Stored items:
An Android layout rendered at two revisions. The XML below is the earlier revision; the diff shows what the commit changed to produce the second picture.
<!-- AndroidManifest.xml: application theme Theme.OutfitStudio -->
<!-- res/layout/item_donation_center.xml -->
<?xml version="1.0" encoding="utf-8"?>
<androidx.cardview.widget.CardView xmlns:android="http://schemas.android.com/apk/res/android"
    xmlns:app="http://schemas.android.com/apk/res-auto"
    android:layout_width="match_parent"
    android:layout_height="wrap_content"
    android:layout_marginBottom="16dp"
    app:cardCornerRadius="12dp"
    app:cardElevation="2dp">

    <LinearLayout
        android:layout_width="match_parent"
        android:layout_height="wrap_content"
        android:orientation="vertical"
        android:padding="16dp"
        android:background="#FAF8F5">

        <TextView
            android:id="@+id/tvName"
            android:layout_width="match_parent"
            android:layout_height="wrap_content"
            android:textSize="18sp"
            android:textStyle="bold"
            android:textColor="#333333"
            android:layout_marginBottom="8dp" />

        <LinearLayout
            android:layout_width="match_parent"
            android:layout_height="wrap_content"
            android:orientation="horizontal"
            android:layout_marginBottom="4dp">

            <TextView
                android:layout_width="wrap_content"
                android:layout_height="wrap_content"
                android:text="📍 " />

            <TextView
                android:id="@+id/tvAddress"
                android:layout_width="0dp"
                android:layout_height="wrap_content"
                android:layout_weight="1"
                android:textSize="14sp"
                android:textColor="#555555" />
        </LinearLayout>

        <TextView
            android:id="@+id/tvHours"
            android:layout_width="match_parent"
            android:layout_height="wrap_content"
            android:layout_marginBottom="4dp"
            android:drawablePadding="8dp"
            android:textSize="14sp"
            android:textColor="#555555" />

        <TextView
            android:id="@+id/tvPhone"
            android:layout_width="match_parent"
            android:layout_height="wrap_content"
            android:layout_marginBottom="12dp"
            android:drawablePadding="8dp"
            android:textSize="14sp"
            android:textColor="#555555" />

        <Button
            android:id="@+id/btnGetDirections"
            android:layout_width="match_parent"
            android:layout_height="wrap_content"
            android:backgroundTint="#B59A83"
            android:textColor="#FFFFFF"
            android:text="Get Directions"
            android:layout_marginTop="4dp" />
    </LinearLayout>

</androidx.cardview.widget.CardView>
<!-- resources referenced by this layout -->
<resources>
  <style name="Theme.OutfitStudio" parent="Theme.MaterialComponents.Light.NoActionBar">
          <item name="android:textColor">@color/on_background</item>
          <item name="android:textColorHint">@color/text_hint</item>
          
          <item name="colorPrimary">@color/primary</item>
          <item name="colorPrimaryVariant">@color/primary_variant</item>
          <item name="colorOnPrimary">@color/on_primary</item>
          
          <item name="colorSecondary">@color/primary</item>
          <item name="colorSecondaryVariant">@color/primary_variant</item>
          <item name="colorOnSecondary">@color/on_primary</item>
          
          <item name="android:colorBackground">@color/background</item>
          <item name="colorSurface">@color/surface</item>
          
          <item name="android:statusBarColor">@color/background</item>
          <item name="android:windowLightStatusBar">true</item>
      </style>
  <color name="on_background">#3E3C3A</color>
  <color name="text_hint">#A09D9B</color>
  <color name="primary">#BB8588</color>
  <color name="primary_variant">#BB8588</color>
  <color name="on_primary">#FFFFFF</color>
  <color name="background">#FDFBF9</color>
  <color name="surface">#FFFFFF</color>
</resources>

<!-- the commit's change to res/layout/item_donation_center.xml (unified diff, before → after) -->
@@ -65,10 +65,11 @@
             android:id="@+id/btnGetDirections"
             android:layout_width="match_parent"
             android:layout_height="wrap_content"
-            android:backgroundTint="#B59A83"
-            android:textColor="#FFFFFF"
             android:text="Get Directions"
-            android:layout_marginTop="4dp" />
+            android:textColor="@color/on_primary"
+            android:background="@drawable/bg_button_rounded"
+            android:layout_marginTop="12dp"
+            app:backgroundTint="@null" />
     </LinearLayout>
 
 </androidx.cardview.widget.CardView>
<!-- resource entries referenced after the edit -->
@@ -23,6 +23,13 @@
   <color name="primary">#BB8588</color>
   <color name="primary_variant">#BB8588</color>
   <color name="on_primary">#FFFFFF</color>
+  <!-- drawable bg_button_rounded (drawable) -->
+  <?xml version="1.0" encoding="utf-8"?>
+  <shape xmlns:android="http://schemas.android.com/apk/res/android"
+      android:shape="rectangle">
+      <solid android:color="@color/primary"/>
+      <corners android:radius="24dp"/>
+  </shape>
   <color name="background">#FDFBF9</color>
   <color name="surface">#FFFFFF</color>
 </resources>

## Try it
"http" is the string to look for; please copy every line of the records above where it appears.

## Task result
<androidx.cardview.widget.CardView xmlns:android="http://schemas.android.com/apk/res/android"
    xmlns:app="http://schemas.android.com/apk/res-auto"
+  <shape xmlns:android="http://schemas.android.com/apk/res/android"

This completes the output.